### What you need to do
Note each line in the data below that holds "https", and copy it.

[Opening Extracted material section]

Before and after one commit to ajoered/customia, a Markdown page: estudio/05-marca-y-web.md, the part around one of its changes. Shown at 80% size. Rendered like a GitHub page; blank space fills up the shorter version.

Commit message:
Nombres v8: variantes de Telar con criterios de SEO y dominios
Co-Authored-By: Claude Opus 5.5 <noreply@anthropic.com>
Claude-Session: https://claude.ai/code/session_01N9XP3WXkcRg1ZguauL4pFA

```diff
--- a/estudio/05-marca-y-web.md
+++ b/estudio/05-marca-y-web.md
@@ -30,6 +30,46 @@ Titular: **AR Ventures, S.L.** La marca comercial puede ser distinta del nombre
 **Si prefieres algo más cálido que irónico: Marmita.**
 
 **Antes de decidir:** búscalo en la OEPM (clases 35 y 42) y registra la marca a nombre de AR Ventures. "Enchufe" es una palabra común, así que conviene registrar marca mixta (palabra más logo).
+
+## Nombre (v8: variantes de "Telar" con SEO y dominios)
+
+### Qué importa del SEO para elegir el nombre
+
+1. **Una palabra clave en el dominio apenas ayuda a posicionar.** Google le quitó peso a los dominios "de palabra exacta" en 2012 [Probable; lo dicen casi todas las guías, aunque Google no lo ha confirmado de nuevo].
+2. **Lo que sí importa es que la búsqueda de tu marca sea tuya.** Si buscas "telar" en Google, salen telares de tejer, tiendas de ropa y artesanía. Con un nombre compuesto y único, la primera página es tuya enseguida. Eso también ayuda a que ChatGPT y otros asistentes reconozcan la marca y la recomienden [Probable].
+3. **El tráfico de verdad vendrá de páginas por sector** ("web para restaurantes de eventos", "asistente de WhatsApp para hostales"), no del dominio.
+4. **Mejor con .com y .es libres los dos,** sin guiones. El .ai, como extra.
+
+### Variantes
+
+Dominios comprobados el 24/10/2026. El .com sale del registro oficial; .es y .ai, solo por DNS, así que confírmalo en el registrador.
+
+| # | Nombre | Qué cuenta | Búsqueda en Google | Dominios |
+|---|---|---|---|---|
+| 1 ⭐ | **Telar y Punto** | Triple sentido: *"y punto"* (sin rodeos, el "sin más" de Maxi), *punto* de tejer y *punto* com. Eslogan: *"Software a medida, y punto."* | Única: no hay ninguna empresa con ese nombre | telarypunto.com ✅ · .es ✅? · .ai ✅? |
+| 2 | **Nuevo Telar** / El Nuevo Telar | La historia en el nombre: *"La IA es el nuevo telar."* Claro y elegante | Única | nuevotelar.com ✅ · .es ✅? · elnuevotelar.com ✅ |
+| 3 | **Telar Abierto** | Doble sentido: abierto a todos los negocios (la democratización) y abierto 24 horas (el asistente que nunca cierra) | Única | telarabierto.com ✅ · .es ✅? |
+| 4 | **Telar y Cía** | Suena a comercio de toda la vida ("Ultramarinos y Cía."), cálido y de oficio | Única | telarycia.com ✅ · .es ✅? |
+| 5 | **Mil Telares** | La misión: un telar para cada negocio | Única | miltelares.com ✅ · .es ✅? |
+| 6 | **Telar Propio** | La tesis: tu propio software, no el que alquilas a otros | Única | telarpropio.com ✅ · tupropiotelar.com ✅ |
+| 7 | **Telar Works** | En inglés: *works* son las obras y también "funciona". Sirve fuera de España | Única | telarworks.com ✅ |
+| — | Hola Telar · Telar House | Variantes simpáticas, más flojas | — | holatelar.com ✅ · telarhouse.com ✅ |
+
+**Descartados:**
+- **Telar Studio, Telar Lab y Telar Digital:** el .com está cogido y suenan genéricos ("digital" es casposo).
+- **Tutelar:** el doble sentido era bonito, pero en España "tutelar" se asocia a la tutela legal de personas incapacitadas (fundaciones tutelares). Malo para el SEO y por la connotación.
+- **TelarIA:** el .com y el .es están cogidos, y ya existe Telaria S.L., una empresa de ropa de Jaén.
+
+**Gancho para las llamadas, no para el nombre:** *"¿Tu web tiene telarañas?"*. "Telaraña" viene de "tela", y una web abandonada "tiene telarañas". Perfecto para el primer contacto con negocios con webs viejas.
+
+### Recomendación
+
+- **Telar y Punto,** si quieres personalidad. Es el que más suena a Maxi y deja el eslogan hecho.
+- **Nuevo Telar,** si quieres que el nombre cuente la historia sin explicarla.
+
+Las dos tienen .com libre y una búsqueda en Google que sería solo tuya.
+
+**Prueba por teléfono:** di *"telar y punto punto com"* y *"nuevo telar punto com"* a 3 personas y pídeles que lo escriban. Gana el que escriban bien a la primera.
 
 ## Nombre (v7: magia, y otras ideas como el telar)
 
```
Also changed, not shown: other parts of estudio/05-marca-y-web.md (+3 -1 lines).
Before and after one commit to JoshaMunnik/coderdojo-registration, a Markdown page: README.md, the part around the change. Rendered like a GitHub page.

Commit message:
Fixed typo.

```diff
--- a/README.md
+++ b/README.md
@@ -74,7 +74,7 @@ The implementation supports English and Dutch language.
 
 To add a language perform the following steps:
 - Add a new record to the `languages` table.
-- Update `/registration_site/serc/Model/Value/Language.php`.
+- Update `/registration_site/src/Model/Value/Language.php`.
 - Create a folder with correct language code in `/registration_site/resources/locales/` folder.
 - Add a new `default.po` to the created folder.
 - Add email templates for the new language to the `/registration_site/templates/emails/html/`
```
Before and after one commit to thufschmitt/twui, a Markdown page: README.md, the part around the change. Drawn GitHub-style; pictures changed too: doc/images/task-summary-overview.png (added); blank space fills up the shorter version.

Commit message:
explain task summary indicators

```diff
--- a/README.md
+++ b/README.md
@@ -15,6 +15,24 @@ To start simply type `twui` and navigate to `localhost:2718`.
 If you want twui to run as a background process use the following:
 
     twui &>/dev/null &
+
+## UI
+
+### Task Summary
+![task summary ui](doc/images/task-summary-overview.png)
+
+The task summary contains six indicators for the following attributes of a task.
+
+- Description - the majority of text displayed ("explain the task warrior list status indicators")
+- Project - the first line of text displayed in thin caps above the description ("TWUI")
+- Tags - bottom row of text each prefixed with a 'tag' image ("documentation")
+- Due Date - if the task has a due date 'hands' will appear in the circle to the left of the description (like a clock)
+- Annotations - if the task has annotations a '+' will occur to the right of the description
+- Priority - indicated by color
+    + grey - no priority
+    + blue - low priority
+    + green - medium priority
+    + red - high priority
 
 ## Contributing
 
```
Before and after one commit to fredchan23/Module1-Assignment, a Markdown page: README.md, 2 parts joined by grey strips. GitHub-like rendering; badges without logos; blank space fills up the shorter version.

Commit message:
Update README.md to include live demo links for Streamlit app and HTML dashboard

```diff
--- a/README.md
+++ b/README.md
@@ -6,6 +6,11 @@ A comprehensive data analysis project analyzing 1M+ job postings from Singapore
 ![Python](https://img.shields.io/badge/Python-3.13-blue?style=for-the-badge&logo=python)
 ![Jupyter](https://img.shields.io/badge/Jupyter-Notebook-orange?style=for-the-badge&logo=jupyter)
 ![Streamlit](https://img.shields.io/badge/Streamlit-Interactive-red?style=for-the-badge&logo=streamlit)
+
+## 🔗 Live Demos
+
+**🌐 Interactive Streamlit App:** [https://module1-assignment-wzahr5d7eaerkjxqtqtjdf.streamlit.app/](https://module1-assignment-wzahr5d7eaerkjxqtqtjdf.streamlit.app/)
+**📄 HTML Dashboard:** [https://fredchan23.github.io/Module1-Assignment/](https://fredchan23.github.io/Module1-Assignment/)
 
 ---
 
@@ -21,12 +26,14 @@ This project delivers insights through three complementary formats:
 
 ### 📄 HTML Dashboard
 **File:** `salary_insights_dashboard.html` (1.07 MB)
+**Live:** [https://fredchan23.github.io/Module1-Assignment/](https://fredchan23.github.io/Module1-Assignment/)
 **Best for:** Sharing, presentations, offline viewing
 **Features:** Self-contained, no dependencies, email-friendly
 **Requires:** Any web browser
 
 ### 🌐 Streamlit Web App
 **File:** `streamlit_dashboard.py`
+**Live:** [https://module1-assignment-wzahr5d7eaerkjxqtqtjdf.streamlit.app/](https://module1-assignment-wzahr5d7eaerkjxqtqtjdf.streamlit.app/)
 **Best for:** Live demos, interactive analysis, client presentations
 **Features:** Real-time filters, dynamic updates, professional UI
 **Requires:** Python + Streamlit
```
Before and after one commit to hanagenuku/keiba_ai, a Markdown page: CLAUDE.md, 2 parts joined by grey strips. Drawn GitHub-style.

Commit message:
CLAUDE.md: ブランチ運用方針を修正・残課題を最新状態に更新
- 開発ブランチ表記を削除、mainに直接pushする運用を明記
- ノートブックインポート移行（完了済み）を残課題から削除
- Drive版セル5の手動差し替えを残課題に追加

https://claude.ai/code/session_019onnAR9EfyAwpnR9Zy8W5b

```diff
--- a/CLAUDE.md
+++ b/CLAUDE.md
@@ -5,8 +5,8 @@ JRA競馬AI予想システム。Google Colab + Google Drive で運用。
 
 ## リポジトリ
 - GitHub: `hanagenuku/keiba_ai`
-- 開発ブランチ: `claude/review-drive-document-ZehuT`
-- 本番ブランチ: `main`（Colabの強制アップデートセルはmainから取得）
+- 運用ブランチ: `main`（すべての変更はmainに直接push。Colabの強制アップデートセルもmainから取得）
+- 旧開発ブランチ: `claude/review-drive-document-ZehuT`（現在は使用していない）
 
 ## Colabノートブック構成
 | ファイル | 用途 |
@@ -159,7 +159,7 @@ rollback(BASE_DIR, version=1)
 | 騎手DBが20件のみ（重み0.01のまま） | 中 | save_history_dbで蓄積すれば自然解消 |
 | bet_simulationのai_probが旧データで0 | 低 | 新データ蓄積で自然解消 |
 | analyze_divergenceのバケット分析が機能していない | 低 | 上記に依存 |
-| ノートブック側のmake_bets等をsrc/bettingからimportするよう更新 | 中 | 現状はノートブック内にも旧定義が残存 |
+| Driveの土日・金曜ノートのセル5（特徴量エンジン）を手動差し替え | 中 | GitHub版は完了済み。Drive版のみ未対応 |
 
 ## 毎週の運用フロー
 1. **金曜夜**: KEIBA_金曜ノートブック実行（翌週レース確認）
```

[Closing Extracted material section]

### Written response
Claude-Session: https://claude.ai/code/session_01N9XP3WXkcRg1ZguauL4pFA
 ![Python](https://img.shields.io/badge/Python-3.13-blue?style=for-the-badge&logo=python)
 ![Jupyter](https://img.shields.io/badge/Jupyter-Notebook-orange?style=for-the-badge&logo=jupyter)
 ![Streamlit](https://img.shields.io/badge/Streamlit-Interactive-red?style=for-the-badge&logo=streamlit)
+**🌐 Interactive Streamlit App:** [https://module1-assignment-wzahr5d7eaerkjxqtqtjdf.streamlit.app/](https://module1-assignment-wzahr5d7eaerkjxqtqtjdf.streamlit.app/)
+**📄 HTML Dashboard:** [https://fredchan23.github.io/Module1-Assignment/](https://fredchan23.github.io/Module1-Assignment/)
+**Live:** [https://fredchan23.github.io/Module1-Assignment/](https://fredchan23.github.io/Module1-Assignment/)
+**Live:** [https://module1-assignment-wzahr5d7eaerkjxqtqtjdf.streamlit.app/](https://module1-assignment-wzahr5d7eaerkjxqtqtjdf.streamlit.app/)
https://claude.ai/code/session_019onnAR9EfyAwpnR9Zy8W5b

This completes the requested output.